YOUR TASK >> Without the pictures, give every record again exactly.

Collected data entries:
══════════

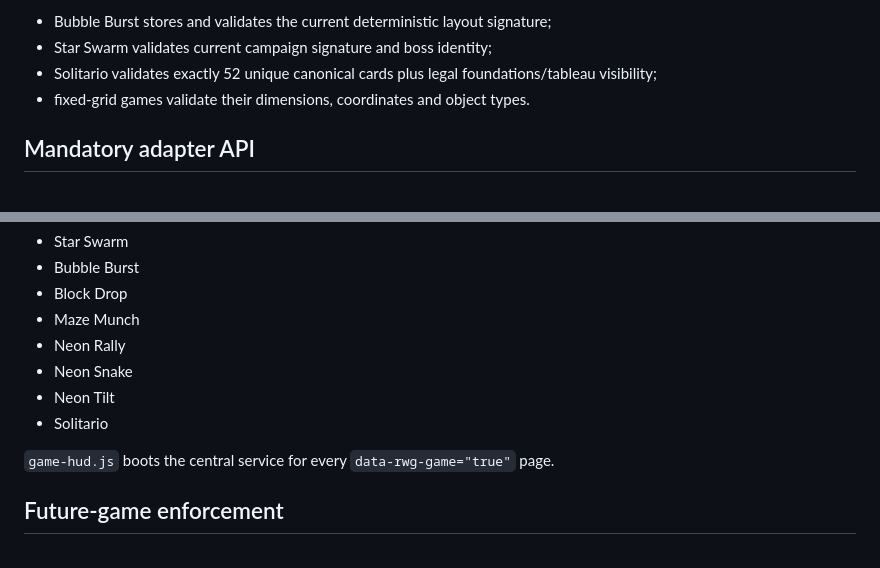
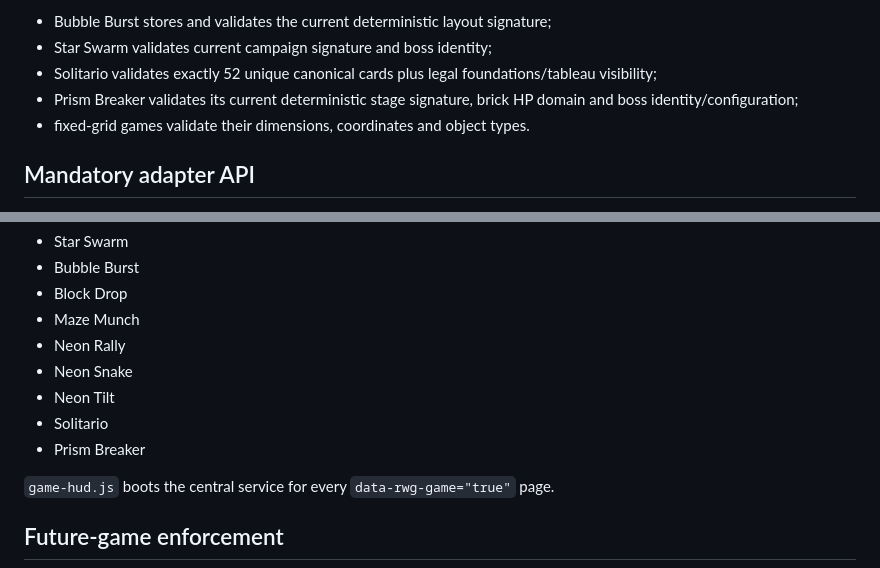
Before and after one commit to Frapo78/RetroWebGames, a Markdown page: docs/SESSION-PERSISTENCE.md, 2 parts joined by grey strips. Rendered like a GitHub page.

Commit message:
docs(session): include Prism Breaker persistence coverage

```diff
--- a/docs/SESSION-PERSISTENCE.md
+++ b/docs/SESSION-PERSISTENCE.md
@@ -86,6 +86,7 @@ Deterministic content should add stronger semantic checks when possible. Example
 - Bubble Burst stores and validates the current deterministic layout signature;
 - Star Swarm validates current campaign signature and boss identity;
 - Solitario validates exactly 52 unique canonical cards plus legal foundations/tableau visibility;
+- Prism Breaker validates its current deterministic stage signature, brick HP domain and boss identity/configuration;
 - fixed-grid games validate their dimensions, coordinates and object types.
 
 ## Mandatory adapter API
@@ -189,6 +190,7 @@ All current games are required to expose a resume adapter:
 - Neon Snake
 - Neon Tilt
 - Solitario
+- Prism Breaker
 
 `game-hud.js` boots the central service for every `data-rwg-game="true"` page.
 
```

══════════

RESPONSE BOX >>
Before and after one commit to Frapo78/RetroWebGames, a Markdown page: docs/SESSION-PERSISTENCE.md, 2 parts joined by grey strips. Rendered like a GitHub page.

Commit message:
docs(session): include Prism Breaker persistence coverage

```diff
--- a/docs/SESSION-PERSISTENCE.md
+++ b/docs/SESSION-PERSISTENCE.md
@@ -86,6 +86,7 @@ Deterministic content should add stronger semantic checks when possible. Example
 - Bubble Burst stores and validates the current deterministic layout signature;
 - Star Swarm validates current campaign signature and boss identity;
 - Solitario validates exactly 52 unique canonical cards plus legal foundations/tableau visibility;
+- Prism Breaker validates its current deterministic stage signature, brick HP domain and boss identity/configuration;
 - fixed-grid games validate their dimensions, coordinates and object types.
 
 ## Mandatory adapter API
@@ -189,6 +190,7 @@ All current games are required to expose a resume adapter:
 - Neon Snake
 - Neon Tilt
 - Solitario
+- Prism Breaker
 
 `game-hud.js` boots the central service for every `data-rwg-game="true"` page.
 
```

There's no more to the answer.